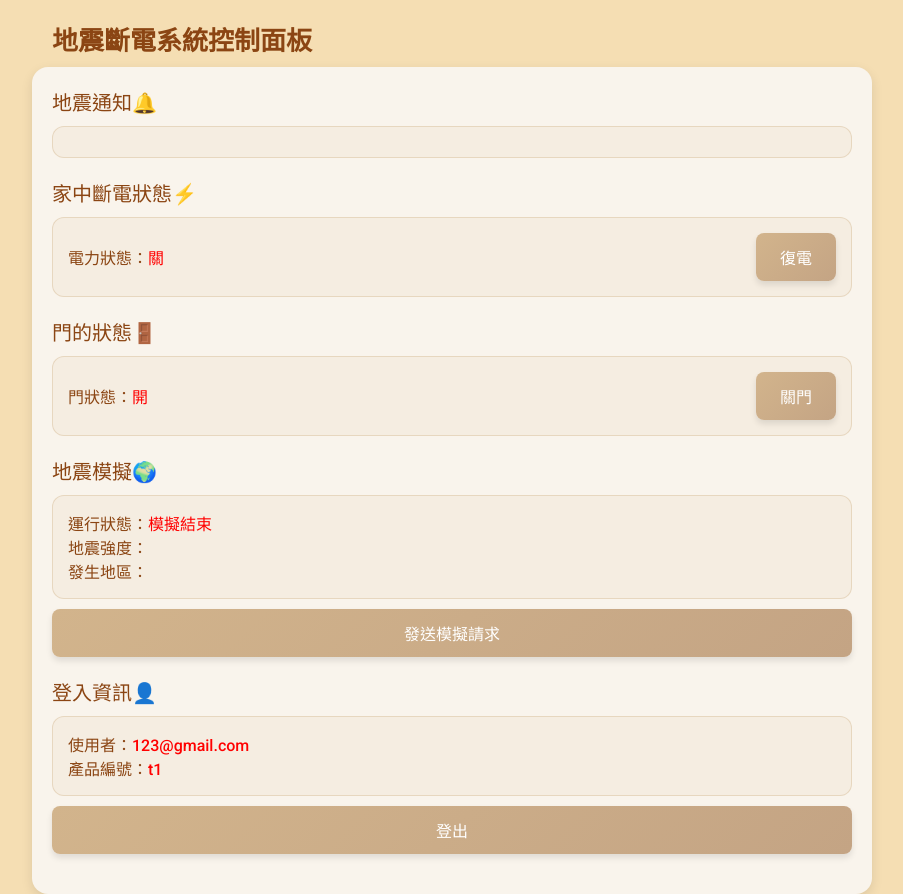
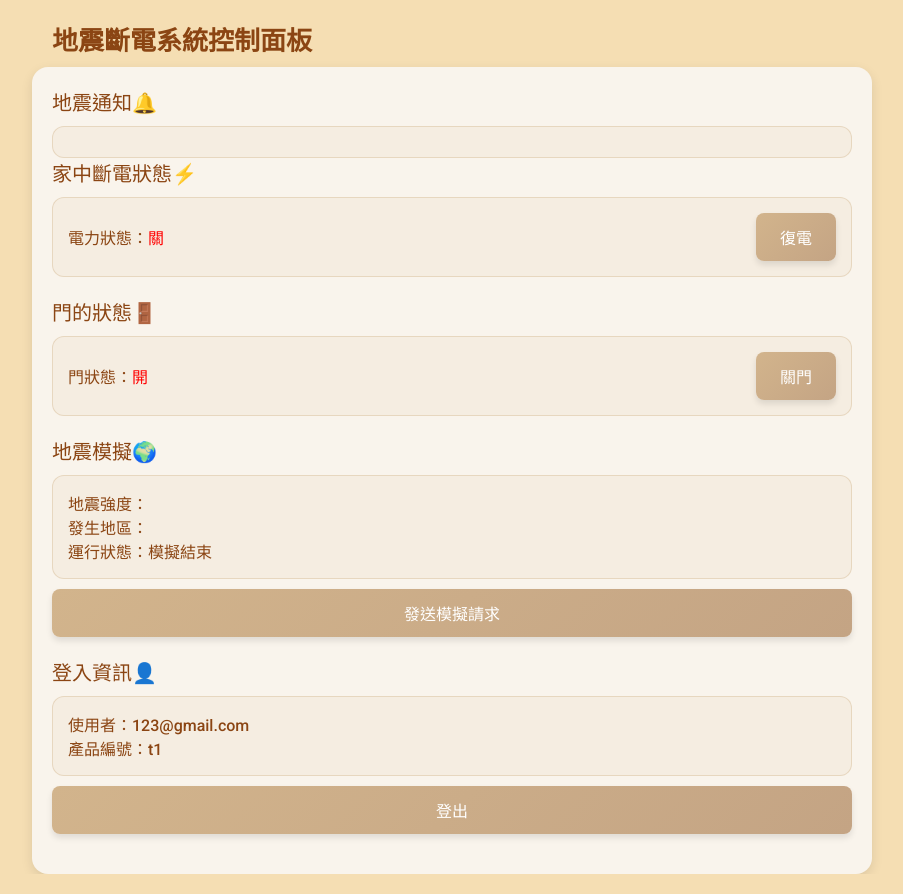
Before and after one commit to CLRE-20/--2024-, a Flask app: page /panel in a window 1280 px wide. Shown: the whole page, without its empty margins (188-1091 px from the left). Run offline with Flask 3, Linux system fonts and the light colour scheme; a user stored in the database is signed in.

Commit message:
Add files via upload

```diff
--- a/Web/templates/panel.html
+++ b/Web/templates/panel.html
@@ -6,11 +6,6 @@
     <title>控制面板</title>
     <link href="https://fonts.googleapis.com/css2?family=Roboto:wght@400;500;700&display=swap" rel="stylesheet">
     <style>
-        /* CSS 變數 */
-        :root {
-            --status-color: red; /* 預設字體顏色 */
-        }
-
         /* 整體樣式 */
         body {
             font-family: 'Roboto', Arial, sans-serif;
@@ -58,6 +53,7 @@
             display: flex;
             align-items: center;
             gap: 10px;
+            white-space: nowrap;
         }
 
         .content {
@@ -69,6 +65,9 @@
             color: #8b4513;
             justify-content: space-between;
             align-items: center;
+            font-size: 16px;
+            font-weight: 500;
+            white-space: nowrap;
         }
 
         .status {
@@ -135,6 +134,7 @@
 
         /* 通知訊息框 */
         .notification-box {
+            font-weight: 500;
             display: flex;
             justify-content: space-between;
             align-items: center;
@@ -142,6 +142,7 @@
             border-radius: 12px;
             padding: 15px;
             border: 1px solid rgba(210, 180, 140, 0.4);
+            color: #8b4513;
         }
 
         /* 同步狀態顏色 */
@@ -158,10 +159,10 @@
 
     <div class="container">
         <!-- 地震通知 -->
-        <div class="section">
+        <div class="onsecti">
             <div class="section-title">地震通知🔔</div>
-            <div class="notification-box" id="earthquake-notifications">
-                <span id="earthquake-status" style="color: red;">N/A</span>
+            <div class="notification-box" id="earthquake-notifications" style="display: flex; align-items: center; white-space: nowrap;">
+                <span id="earthquake-status">N/A</span>
             </div>
         </div>
 
@@ -189,7 +190,7 @@
             <div class="content">
                 <div id="door-status-container" style="display: flex; align-items: center; white-space: nowrap;">
                     <span>門狀態：</span>
-                    <span id="door-status" style="color: red;">N/A</span>
+                    <span id="door-status">N/A</span>
                 </div>
                 <div class="button-container">
                     <button class="button" onclick="doorMQTT()">關門</button>
@@ -202,9 +203,10 @@
             <div class="section-title">地震模擬🌍</div>
             <div class="logout-bar">
                 <div class="logout-info">
-                    運行狀態：<span id="state-status" style="color: red;">N/A</span><br>
-                    地震強度：<span id="level-status" style="color: red;">N/A</span><br>
-                    發生地區：<span id="area-status" style="color: red;">N/A</span>
+
+                    地震強度：<span id="level-status">N/A</span><br>
+                    發生地區：<span id="area-status">N/A</span><br>
+                    運行狀態：<span id="state-status">N/A</span>
                 </div>
             </div>
             <div class="button-container" style="margin-top: 10px; width: 100%;">
@@ -219,8 +221,8 @@
             <div class="section-title">登入資訊👤</div>
             <div class="logout-bar">
                 <div class="logout-info">
-                    使用者：<span id="email-status" style="color: red;">N/A</span><br>
-                    產品編號：<span id="product_id-status" style="color: red;">N/A</span>
+                    使用者：<span id="email-status">N/A</span><br>
+                    產品編號：<span id="product_id-status">N/A</span>
                 </div>
             </div>
             <div class="button-container" style="margin-top: 10px; width: 100%;">
@@ -266,6 +268,26 @@
                 });
         }
 
+        // 更新電力和門的狀態顏色
+        function updateStatusColors() {
+            const powerStatusElement = document.getElementById('power-status');
+            const doorStatusElement = document.getElementById('door-status');
+
+            // 電力狀態：開 = 綠色，其他 = 紅色
+            if (powerStatusElement.textContent === '開') {
+                powerStatusElement.style.color = 'green';
+            } else {
+                powerStatusElement.style.color = 'red';
+            }
+
+            // 門狀態：關 = 綠色，其他 = 紅色
+            if (doorStatusElement.textContent === '關') {
+                doorStatusElement.style.color = 'green';
+            } else {
+                doorStatusElement.style.color = 'red';
+            }
+        }
+
         // 更新電力和門的狀態
         const powerStatus = document.getElementById('power-status');
         const doorStatus = document.getElementById('door-status');
@@ -281,14 +303,16 @@
             .then(response => response.json())
             .then(data => {
                 console.log('Data fetched:', JSON.stringify(data, null, 2)); // 更清晰的調試信息
-                powerStatus.textContent = data.power;
-                doorStatus.textContent = data.door;
-                earthquakeStatus.textContent = data.earthquake;
+                document.getElementById('power-status').textContent = data.power;
+                document.getElementById('door-status').textContent = data.door;
+                document.getElementById('earthquake-status').textContent = data.earthquake;
                 emailStatus.textContent = data.email;
                 product_idStatus.textContent = data.product_id;
                 stateStatus.textContent = data.state;
                 levelStatus.textContent = data.level;
                 areaStatus.textContent = data.area;
+                // 更新顏色
+                updateStatusColors();
             })
             .catch(error => console.error('Error fetching data:', error));
         }
```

- - - - -

**Problem description:** Repeat the material verbatim. Do not carry over any picture.

**Finished exercise:**
Before and after one commit to CLRE-20/--2024-, a Flask app: page /panel in a window 1280 px wide. Shown: the whole page, without its empty margins (188-1091 px from the left). Run offline with Flask 3, Linux system fonts and the light colour scheme; a user stored in the database is signed in.

Commit message:
Add files via upload

```diff
--- a/Web/templates/panel.html
+++ b/Web/templates/panel.html
@@ -6,11 +6,6 @@
     <title>控制面板</title>
     <link href="https://fonts.googleapis.com/css2?family=Roboto:wght@400;500;700&display=swap" rel="stylesheet">
     <style>
-        /* CSS 變數 */
-        :root {
-            --status-color: red; /* 預設字體顏色 */
-        }
-
         /* 整體樣式 */
         body {
             font-family: 'Roboto', Arial, sans-serif;
@@ -58,6 +53,7 @@
             display: flex;
             align-items: center;
             gap: 10px;
+            white-space: nowrap;
         }
 
         .content {
@@ -69,6 +65,9 @@
             color: #8b4513;
             justify-content: space-between;
             align-items: center;
+            font-size: 16px;
+            font-weight: 500;
+            white-space: nowrap;
         }
 
         .status {
@@ -135,6 +134,7 @@
 
         /* 通知訊息框 */
         .notification-box {
+            font-weight: 500;
             display: flex;
             justify-content: space-between;
             align-items: center;
@@ -142,6 +142,7 @@
             border-radius: 12px;
             padding: 15px;
             border: 1px solid rgba(210, 180, 140, 0.4);
+            color: #8b4513;
         }
 
         /* 同步狀態顏色 */
@@ -158,10 +159,10 @@
 
     <div class="container">
         <!-- 地震通知 -->
-        <div class="section">
+        <div class="onsecti">
             <div class="section-title">地震通知🔔</div>
-            <div class="notification-box" id="earthquake-notifications">
-                <span id="earthquake-status" style="color: red;">N/A</span>
+            <div class="notification-box" id="earthquake-notifications" style="display: flex; align-items: center; white-space: nowrap;">
+                <span id="earthquake-status">N/A</span>
             </div>
         </div>
 
@@ -189,7 +190,7 @@
             <div class="content">
                 <div id="door-status-container" style="display: flex; align-items: center; white-space: nowrap;">
                     <span>門狀態：</span>
-                    <span id="door-status" style="color: red;">N/A</span>
+                    <span id="door-status">N/A</span>
                 </div>
                 <div class="button-container">
                     <button class="button" onclick="doorMQTT()">關門</button>
@@ -202,9 +203,10 @@
             <div class="section-title">地震模擬🌍</div>
             <div class="logout-bar">
                 <div class="logout-info">
-                    運行狀態：<span id="state-status" style="color: red;">N/A</span><br>
-                    地震強度：<span id="level-status" style="color: red;">N/A</span><br>
-                    發生地區：<span id="area-status" style="color: red;">N/A</span>
+
+                    地震強度：<span id="level-status">N/A</span><br>
+                    發生地區：<span id="area-status">N/A</span><br>
+                    運行狀態：<span id="state-status">N/A</span>
                 </div>
             </div>
             <div class="button-container" style="margin-top: 10px; width: 100%;">
@@ -219,8 +221,8 @@
             <div class="section-title">登入資訊👤</div>
             <div class="logout-bar">
                 <div class="logout-info">
-                    使用者：<span id="email-status" style="color: red;">N/A</span><br>
-                    產品編號：<span id="product_id-status" style="color: red;">N/A</span>
+                    使用者：<span id="email-status">N/A</span><br>
+                    產品編號：<span id="product_id-status">N/A</span>
                 </div>
             </div>
             <div class="button-container" style="margin-top: 10px; width: 100%;">
@@ -266,6 +268,26 @@
                 });
         }
 
+        // 更新電力和門的狀態顏色
+        function updateStatusColors() {
+            const powerStatusElement = document.getElementById('power-status');
+            const doorStatusElement = document.getElementById('door-status');
+
+            // 電力狀態：開 = 綠色，其他 = 紅色
+            if (powerStatusElement.textContent === '開') {
+                powerStatusElement.style.color = 'green';
+            } else {
+                powerStatusElement.style.color = 'red';
+            }
+
+            // 門狀態：關 = 綠色，其他 = 紅色
+            if (doorStatusElement.textContent === '關') {
+                doorStatusElement.style.color = 'green';
+            } else {
+                doorStatusElement.style.color = 'red';
+            }
+        }
+
         // 更新電力和門的狀態
         const powerStatus = document.getElementById('power-status');
         const doorStatus = document.getElementById('door-status');
@@ -281,14 +303,16 @@
             .then(response => response.json())
             .then(data => {
                 console.log('Data fetched:', JSON.stringify(data, null, 2)); // 更清晰的調試信息
-                powerStatus.textContent = data.power;
-                doorStatus.textContent = data.door;
-                earthquakeStatus.textContent = data.earthquake;
+                document.getElementById('power-status').textContent = data.power;
+                document.getElementById('door-status').textContent = data.door;
+                document.getElementById('earthquake-status').textContent = data.earthquake;
                 emailStatus.textContent = data.email;
                 product_idStatus.textContent = data.product_id;
                 stateStatus.textContent = data.state;
                 levelStatus.textContent = data.level;
                 areaStatus.textContent = data.area;
+                // 更新顏色
+                updateStatusColors();
             })
             .catch(error => console.error('Error fetching data:', error));
         }
```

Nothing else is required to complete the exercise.